For the word "empty", return each line of the data in which it occurs.

[Start of section]

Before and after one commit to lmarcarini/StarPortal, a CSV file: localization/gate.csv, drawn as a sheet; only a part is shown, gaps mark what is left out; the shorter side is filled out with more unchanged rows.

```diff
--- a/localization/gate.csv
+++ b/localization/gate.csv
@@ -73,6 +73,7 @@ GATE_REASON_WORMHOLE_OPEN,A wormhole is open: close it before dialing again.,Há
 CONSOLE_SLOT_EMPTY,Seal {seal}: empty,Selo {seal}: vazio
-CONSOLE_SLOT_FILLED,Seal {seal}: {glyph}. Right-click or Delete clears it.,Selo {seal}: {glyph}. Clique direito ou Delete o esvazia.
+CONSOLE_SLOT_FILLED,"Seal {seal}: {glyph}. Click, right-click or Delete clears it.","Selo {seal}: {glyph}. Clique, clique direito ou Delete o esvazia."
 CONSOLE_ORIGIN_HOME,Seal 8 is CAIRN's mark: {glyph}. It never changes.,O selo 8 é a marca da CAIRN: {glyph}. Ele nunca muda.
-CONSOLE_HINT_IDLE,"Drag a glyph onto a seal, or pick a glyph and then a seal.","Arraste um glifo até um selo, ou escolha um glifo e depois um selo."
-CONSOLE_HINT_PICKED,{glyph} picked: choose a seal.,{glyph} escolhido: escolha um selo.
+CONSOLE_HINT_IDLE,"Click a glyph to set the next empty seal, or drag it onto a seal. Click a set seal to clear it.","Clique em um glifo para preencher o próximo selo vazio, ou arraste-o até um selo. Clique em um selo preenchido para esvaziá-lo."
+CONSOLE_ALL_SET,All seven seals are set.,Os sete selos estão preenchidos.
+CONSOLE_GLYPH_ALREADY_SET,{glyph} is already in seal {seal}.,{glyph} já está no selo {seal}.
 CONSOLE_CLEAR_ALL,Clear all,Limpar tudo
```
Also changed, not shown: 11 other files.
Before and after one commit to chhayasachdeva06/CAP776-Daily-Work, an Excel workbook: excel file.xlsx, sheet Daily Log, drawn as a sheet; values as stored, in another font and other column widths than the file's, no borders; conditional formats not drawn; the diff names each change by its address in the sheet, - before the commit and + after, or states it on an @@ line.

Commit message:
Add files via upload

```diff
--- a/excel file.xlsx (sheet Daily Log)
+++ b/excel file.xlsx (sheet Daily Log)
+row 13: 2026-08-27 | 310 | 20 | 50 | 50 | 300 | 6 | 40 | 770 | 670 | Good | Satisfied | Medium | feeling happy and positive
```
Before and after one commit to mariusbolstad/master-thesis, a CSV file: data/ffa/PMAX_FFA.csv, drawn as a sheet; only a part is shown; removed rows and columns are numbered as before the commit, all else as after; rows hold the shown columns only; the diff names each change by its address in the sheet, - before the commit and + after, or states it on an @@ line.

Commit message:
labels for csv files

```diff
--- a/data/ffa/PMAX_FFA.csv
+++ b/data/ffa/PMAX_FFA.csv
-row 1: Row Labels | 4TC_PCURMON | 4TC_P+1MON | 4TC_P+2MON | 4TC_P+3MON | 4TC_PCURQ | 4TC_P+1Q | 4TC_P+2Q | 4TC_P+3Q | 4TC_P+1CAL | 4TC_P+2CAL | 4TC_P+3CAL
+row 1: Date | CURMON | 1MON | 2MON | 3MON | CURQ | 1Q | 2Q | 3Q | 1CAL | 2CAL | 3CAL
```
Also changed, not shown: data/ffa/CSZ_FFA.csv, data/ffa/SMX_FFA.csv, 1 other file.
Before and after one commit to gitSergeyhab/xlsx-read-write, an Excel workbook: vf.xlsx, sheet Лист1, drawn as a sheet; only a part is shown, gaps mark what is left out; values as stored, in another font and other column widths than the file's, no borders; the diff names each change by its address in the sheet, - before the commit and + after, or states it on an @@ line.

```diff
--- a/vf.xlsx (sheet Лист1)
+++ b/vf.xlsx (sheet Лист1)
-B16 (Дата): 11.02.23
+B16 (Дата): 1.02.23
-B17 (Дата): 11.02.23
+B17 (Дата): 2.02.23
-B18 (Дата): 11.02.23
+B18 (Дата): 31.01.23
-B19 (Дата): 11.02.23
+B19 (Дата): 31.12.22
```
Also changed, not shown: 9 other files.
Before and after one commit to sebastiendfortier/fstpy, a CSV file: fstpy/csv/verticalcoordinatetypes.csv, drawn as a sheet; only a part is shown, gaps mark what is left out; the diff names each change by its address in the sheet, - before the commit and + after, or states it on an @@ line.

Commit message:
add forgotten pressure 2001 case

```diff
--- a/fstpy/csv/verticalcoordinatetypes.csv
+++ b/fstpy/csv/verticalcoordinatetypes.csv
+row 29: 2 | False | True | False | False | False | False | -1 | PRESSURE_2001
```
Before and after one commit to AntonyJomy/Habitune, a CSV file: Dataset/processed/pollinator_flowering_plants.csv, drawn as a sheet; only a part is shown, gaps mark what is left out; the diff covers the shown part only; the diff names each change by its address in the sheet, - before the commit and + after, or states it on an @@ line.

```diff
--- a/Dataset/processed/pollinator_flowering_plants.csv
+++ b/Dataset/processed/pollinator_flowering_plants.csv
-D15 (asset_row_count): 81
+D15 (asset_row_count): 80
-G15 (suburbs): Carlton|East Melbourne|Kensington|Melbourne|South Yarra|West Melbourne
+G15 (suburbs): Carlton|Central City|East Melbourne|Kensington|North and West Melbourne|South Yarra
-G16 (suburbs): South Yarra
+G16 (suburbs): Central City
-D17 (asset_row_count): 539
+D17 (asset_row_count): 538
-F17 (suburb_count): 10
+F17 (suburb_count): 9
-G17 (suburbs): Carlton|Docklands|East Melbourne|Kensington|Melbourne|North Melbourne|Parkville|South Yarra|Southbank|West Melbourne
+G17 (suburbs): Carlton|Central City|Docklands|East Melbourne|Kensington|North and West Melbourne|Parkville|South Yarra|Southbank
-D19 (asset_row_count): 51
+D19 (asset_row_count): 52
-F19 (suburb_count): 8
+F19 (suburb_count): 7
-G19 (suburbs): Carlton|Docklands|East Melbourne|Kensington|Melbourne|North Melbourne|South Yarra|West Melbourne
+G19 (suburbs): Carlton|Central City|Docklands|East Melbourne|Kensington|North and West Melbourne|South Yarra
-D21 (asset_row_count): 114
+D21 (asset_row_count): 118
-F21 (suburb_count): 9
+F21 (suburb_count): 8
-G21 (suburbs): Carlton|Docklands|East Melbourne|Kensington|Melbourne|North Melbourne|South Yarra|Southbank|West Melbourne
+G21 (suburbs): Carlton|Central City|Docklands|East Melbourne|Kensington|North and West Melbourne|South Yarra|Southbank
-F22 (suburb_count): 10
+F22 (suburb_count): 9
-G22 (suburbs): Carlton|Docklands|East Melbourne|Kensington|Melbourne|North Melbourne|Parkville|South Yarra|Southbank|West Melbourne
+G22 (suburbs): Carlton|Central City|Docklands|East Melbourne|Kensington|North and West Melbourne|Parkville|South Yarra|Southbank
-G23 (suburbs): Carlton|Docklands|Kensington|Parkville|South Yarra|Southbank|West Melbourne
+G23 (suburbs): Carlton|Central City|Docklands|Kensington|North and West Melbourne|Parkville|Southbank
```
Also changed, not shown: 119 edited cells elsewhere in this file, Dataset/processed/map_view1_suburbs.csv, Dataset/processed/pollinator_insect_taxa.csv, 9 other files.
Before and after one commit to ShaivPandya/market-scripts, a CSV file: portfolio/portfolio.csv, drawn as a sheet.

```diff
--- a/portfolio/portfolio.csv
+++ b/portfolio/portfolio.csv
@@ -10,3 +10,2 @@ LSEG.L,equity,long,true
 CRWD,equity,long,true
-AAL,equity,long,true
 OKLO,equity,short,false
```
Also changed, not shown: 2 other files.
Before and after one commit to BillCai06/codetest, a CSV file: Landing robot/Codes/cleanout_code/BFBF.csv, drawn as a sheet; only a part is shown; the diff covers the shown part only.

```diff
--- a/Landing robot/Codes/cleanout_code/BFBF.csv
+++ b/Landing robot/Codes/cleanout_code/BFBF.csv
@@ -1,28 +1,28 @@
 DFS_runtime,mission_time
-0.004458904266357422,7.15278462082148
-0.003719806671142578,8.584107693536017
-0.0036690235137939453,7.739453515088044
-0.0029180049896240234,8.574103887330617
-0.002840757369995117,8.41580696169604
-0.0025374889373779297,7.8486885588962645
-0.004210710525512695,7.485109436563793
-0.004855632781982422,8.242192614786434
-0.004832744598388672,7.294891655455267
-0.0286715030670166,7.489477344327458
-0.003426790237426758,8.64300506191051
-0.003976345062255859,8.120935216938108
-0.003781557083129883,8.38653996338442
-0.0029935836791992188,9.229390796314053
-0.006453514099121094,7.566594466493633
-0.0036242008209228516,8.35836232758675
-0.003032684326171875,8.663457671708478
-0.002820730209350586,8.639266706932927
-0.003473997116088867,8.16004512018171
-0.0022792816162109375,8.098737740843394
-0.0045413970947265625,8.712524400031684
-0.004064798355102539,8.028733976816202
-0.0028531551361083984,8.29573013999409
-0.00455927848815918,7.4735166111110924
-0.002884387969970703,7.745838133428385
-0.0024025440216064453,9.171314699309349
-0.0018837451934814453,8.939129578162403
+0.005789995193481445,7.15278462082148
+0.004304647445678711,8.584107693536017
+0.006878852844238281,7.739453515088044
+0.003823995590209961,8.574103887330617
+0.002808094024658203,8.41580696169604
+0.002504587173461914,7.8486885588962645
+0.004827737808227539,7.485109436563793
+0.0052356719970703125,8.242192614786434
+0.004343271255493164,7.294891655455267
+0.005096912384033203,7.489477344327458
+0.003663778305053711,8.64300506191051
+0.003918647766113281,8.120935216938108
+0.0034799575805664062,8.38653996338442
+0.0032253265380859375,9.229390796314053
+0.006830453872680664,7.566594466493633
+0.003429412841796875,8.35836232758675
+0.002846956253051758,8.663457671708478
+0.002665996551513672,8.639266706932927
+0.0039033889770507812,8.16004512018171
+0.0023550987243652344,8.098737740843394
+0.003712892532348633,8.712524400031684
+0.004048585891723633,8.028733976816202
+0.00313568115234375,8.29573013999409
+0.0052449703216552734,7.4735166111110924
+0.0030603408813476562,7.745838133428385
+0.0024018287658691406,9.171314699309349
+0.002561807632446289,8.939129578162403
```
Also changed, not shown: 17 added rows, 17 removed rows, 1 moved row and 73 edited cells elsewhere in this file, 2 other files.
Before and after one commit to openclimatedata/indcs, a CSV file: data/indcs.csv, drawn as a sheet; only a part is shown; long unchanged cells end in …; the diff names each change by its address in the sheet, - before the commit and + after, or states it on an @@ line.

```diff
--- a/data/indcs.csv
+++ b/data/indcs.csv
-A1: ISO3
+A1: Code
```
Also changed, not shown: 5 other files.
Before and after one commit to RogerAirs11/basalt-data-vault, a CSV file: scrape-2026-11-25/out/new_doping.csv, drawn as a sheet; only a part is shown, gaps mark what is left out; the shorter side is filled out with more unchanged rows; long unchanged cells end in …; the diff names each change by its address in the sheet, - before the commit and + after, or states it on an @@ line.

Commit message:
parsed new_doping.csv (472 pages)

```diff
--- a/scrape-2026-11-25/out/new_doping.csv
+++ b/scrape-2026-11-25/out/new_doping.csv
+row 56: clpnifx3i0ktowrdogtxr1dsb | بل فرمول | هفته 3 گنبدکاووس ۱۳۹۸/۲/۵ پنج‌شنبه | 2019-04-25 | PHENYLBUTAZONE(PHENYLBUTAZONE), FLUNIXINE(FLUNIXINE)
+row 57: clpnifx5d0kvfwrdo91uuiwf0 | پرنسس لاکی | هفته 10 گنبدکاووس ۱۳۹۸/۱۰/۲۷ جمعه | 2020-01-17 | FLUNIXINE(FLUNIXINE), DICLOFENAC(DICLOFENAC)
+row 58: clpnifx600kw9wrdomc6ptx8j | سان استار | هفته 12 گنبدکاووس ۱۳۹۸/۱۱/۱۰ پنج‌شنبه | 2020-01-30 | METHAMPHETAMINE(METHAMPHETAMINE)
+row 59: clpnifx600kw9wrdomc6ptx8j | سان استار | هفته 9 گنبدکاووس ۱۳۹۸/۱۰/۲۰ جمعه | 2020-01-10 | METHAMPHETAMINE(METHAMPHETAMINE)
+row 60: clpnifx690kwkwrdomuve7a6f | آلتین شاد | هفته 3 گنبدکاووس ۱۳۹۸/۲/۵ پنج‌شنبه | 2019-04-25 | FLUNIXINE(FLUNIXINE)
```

[End of section]

■ Final answer ■
 CONSOLE_SLOT_EMPTY,Seal {seal}: empty,Selo {seal}: vazio
+CONSOLE_HINT_IDLE,"Click a glyph to set the next empty seal, or drag it onto a seal. Click a set seal to clear it.","Clique em um glifo para preencher o próximo selo vazio, ou arraste-o até um selo. Clique em um selo preenchido para esvaziá-lo."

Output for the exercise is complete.